available in issuu, pdf and printed format, i'm afraid i fail to comprehend how this makes commercial sense at present, but i do understand that the two gents are seeking sponsorship for issue number two. and that, i'm happy to say, is exceptionally good news. for with issue 01, they have hit the ground running and it would be verging on the criminal were the series to be curtailed when showing so much promise for the future.
saturday 24th august 2013..........................................................................................................................................................................................................
it's never an easy task filling the shoes (metaphorically speaking) of a successful predecessor. only when peter gabriel left genesis for good did we in fact discover that those falsetto vocals on the lamb lies down on broadway were actually phil collins and not clever overdubbing in the studio. after a lengthy and unproductive set of auditions, the guys in the band realised they'd had the very candidate all along. a poor situational example of which i speak, but surely the exception that proves the rule?
of course, after the 'and then there were three' period and mr collins decided to call it a day, bringing in ray wilson as his replacement for 'calling all stations' never quite hit the mark. there's every likelihood that his lack of finding favour had less to do with wilson's performance, and more to do with his not being phil collins. those of you less endeared to the sounds of so-called progressive rock could probably care less in any case.
in the world of business, not that this excludes rock bands of necessity, things are by definition, slightly different. people are promoted, people leave and people sometimes fail to perform, resulting in the formula created by laurence peter and raymond hull, subsequently known as 'the peter principle'. but when someone who has worked hard to develop a specific part of a successful business moves up the corporate ladder, it's not only a problem to replace them, but places an almost claustrophobic pressure on the new incumbent to live up to previous lofty ideals and performance.
in 2004, rapha occupied one half of one floor in the former piano factory at imperial works in kentish town's perren street. a mere nine years later, those sportwool jerseys with the contrasting hoop on the left sleeve are seemingly everywhere. though perhaps not quite. after my saturday morning club ride in sacramento in march 2012, i mentioned to rapha's slate olson that i had seen barely a single rider clad in rapha. his reply? yes, we've still got work to do.'

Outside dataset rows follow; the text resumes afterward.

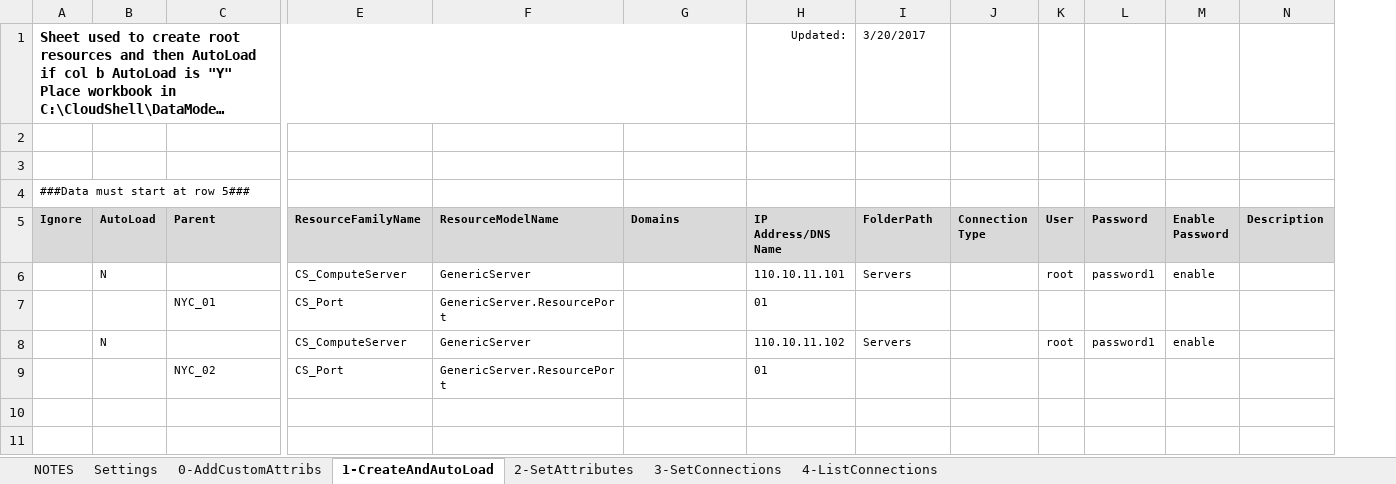
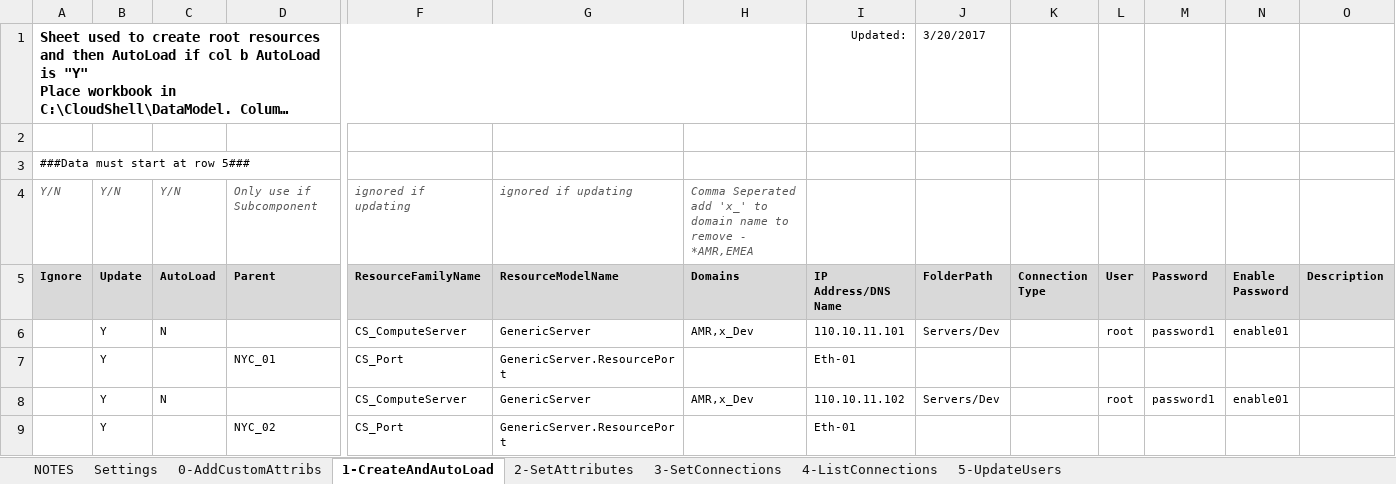
Before and after one commit to QualiSystemsLab/Inventory-Utilities, an Excel workbook: Inventory.xlsx, sheet 1-CreateAndAutoLoad, drawn as a sheet; only a part is shown, gaps mark what is left out; long unchanged cells end in …; values as stored, in another font and other column widths than the file's, no borders; removed rows and columns are numbered as before the commit, all else as after; rows hold the shown columns only; ↵ is a line break in a cell; the diff names each change by its address in the sheet, - before the commit and + after, or states it on an @@ line.

Commit message:
Added Update to Create and Autoload
For the main functionality - device creation - added in an Update
Option (attributes are already update), so this will allow address,
driver, location, domain updating (including removal from domain)

```diff
--- a/Inventory.xlsx (sheet 1-CreateAndAutoLoad)
+++ b/Inventory.xlsx (sheet 1-CreateAndAutoLoad)
+sheet tab: 5-UpdateUsers
+column B (Update), rows 6-9: all Y
-row 3: (empty)
+row 4: Y/N | Y/N | Y/N | Only use if Subcomponent | ignored if updating | ignored if updating | Comma Seperated ↵ add 'x_' to domain name to remove - *AMR,EMEA
-H6 (Domains): (empty)
+H6 (Domains): AMR,x_Dev
-J6 (FolderPath): Servers
+J6 (FolderPath): Servers/Dev
-N6 (Enable Password): enable
+N6 (Enable Password): enable01
-I7 (IP Address/DNS Name): 01
+I7 (IP Address/DNS Name): Eth-01
-H8 (Domains): (empty)
+H8 (Domains): AMR,x_Dev
-J8 (FolderPath): Servers
+J8 (FolderPath): Servers/Dev
-N8 (Enable Password): enable
+N8 (Enable Password): enable01
-I9 (IP Address/DNS Name): 01
+I9 (IP Address/DNS Name): Eth-01
```
Also changed, not shown: sheet Settings, 2 other files.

and it was mr olson's rise to chief marketing officer and subsequent relocation to london from portland that may conceivably have brought rapha some concern. as many of my friends in portland were keen to bring to the surface; who would they find to replace him? the portland office is already well constituted and staffed with the likes of jeremy dunn and the inestimable chris distefano capably handling day to day communications, but neither seemed inclined to ascend the podium. so on june 17th of this year, rapha announced that the new head of marketing and sales for north america would be hillary benjamin.
hillary had previously held the position of vice president of marketing at cycling sports group, owners of cannondale, gt and mongoose bicycles. hardware as opposed to rapha's software. i am insufficiently educated in the denominational division within cycling's upper echelons to know whether cycling is equally welcoming of both sexes at the executive level (though i can think of no good reason as to why it should be otherwise). what brought hillary to the world of cycling? was it personal desire or fortuity?
"Personally, I started riding again as an adult when I got a road bike as a gift for my 30th birthday. I was hooked right away.
"Professionally, a little bit of both. I had left my job of eight years to pursue something I was really passionate about. I was introduced to Cannondale by a former colleague. Several interviews later, I found myself in the bike industry."
as i mentioned above, hillary's previous position had been that of marketing bicycles to the great unwashed, and though it seems cycles are just as subject to the whims of fashion as any other aspect of modern life, the demands in this direction are surely different than those of the clothing industry. or maybe in marketing terms there is little real difference, for objectively speaking, it's still a matter of shifting units and keeping an eye on the number at the foot of the excel spreadsheet. does hillary consider this position to have brought different challenges, or do they bear a remarkable similarity to her previous objectives?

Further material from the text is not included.